A group of leading academy trust bosses have set out proposals for a £5.8 billion Covid recovery plan, as Gavin Williamson confirmed he was lobbying within government for extra school funding.
In an unusual intervention, the chief executives of five large multi-academy trusts have co-signed a letter to the education secretary warning failure to adopt their proposals risks “serious long-term damage” from the pandemic.
The plan, also backed by sector leaders representing trusts, colleges and headteachers, includes a “catch-up premium” for the persistently disadvantaged, a post-16 premium for those struggling with English and Maths, and thousands more mental health staff (see full details of the proposal below).
It came as Williamson faced further pressure over funding in a broadcast media round this morning, with questions over a study suggesting cash per pupil in 2023 will still be lower in real terms than in 2010. Speaking on Sky News to mark the new term, he said the government had delivered “record funding packages” but appeared to accept more was needed.
“We’re going into a comprehensive spending review. It wouldn’t surprise you, being education secretary, I’ll probably be asking for more. It’s probably what people would always be expecting.”
Facing similar questions on BBC Radio 4, he said he was “working with the chancellor and prime minister” to secure extra funding.
Williamson faces calls to now meet with the authors of the letter to discuss their three-year recovery plan, seen by Schools Week.
The CEOs of Ark, Delta, Outwood Grange, Star Academies and United Learning signed the document, alongside Geoff Barton of school leaders’ union ASCL, David Hughes of the Association of Colleges and Leora Cruddas of the Confederation of School Trusts.
Their demands, which they call a “bare minimum” costing £5.8 billion over three years, include:
1. £1.2bn catch-up premium (with hardest-hit areas getting most cash)
A temporary “catch-up premium” worth £1,250 a head should be introduced for pupils on free school meals for over 80% of their time at school.
The leaders highlight Education Policy Institute research showing such pupils who have faced “persistent disadvantage” have suffered twice the learning gap of children entitled to free school meals for much shorter periods of their schooling.
The gap between persistently disadvantaged children and the wealthiest has “barely shifted in almost a decade”, despite some progress among disadvantaged children as a whole under the existing pupil premium funding.
Schools can be held to account by Ofsted, which already checks pupil premium use, as well as through three-year plans boards should publish on how cash is spent.
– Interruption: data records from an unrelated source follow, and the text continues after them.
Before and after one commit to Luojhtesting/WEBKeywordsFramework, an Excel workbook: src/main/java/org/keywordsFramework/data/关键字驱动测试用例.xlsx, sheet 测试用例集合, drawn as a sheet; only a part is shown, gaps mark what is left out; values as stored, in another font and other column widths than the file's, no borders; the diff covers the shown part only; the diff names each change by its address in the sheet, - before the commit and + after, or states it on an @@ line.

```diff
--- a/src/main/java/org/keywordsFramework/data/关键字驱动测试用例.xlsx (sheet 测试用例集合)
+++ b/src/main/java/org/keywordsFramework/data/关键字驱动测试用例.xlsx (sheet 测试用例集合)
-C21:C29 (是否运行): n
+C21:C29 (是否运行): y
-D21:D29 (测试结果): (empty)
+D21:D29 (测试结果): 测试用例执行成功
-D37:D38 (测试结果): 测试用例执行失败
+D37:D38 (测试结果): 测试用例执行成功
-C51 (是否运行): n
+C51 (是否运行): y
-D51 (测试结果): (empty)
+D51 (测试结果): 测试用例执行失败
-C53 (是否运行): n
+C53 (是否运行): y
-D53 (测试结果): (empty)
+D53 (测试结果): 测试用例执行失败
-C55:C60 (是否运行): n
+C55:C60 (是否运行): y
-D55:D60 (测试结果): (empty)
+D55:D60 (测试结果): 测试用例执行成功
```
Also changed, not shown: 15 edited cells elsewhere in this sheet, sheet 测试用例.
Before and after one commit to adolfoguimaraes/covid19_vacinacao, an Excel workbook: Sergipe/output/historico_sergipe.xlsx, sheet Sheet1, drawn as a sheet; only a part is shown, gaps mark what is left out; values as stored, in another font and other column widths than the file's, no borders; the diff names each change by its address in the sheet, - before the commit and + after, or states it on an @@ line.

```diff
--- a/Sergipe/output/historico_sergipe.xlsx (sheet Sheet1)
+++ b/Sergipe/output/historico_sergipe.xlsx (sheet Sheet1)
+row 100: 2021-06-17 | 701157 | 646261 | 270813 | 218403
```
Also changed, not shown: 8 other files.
The DfE could check a sample, “while still giving schools autonomy”.
The local authorities hit hardest by Covid would be the biggest beneficiaries of this extra funding, the leaders said.
2. £300m post-16 premium
The letter proposes a similar “post-16 premium”, by doubling existing funding earmarked for pupils who have not achieved a grade 4 in English or Maths.
“Catch-up support is most urgent for older students who have the least time left in the formal education system,” they write.
This is estimated to cost around £300 million a year for three years based on 2020 funding.
3. £250m for nationwide mental health support
The government has promised to roll out new mental health support teams, linking up NHS services with schools and providing early intervention, to at least a fifth of the country by early 2023.
But education chiefs are urging it to go faster and further, committing to at least two mental health support teams in every local authority area by 2025.
They warn early support is “critical” to stop a recent increase in serious mental health problems among young people getting worse. This would cost around £250 million a year once operational.
4. Taskforce on persistent absenteeism
The letter highlights “growing concern” about the number of young people who continue to miss lessons for reasons other than Covid.
They say official data shows 13 per cent of pupils were persistently absent in autumn 2020, up from 10.9 per cent pre-pandemic.
A taskforce of councils and multi-academy trusts should be set up to “review the scale of the problem”, and some”additional support” may be needed to help them seek to re-engage students. Such costs are not included in the £5.8 billion figure.
5. Consider cash for extracurricular activities
Measures in their funding proposal beyond schools include more free early years provision for disadvantaged two-year olds and a pilot for better-funded nurseries in poor areas, costing around £130 million a year.
Other recommendations include “consideration of funding” for extracurricular activities pupils have missed out on over the past two years, and “permanent funding of food during holidays” for those entitled to free school meals.
The letter concludes: “Meeting this cost now may seem expensive but it will be a far smaller bill than the one we receive in the future if we do not invest.”